▶ [TASK DESCRIPTION] Each line holding the string "visualizations" is to be copied from the data.

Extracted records
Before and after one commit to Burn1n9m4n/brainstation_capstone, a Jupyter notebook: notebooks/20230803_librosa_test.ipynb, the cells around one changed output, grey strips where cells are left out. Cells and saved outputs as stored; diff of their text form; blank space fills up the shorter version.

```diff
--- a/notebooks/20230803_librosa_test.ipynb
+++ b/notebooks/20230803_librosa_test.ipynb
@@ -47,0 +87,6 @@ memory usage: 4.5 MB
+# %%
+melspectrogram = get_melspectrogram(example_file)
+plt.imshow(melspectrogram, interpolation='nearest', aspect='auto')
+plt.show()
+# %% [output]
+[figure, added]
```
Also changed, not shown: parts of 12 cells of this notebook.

==

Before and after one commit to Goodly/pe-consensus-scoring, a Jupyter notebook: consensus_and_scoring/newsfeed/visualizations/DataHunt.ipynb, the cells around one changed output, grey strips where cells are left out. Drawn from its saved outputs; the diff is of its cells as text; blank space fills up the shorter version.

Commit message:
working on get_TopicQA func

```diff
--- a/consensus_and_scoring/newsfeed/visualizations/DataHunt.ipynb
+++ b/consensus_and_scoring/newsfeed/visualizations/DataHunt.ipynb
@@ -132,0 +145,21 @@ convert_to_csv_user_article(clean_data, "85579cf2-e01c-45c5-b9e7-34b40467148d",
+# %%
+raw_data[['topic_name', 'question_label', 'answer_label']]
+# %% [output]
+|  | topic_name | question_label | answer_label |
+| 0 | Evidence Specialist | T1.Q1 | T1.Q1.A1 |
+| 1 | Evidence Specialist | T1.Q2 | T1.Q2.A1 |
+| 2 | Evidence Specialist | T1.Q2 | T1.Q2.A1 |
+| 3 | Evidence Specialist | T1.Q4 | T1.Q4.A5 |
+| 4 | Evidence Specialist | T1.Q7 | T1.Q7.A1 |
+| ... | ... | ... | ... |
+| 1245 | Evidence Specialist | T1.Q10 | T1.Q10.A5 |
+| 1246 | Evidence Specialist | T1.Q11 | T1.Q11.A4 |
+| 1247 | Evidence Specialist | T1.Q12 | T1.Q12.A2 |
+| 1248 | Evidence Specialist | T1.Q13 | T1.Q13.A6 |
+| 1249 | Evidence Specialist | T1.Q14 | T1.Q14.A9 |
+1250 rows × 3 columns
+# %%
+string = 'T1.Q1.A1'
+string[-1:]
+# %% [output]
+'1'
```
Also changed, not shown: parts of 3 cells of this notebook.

▶ [SOLUTION TO THIS TASK]
Before and after one commit to Goodly/pe-consensus-scoring, a Jupyter notebook: consensus_and_scoring/newsfeed/visualizations/DataHunt.ipynb, the cells around one changed output, grey strips where cells are left out. Drawn from its saved outputs; the diff is of its cells as text; blank space fills up the shorter version.
--- a/consensus_and_scoring/newsfeed/visualizations/DataHunt.ipynb
+++ b/consensus_and_scoring/newsfeed/visualizations/DataHunt.ipynb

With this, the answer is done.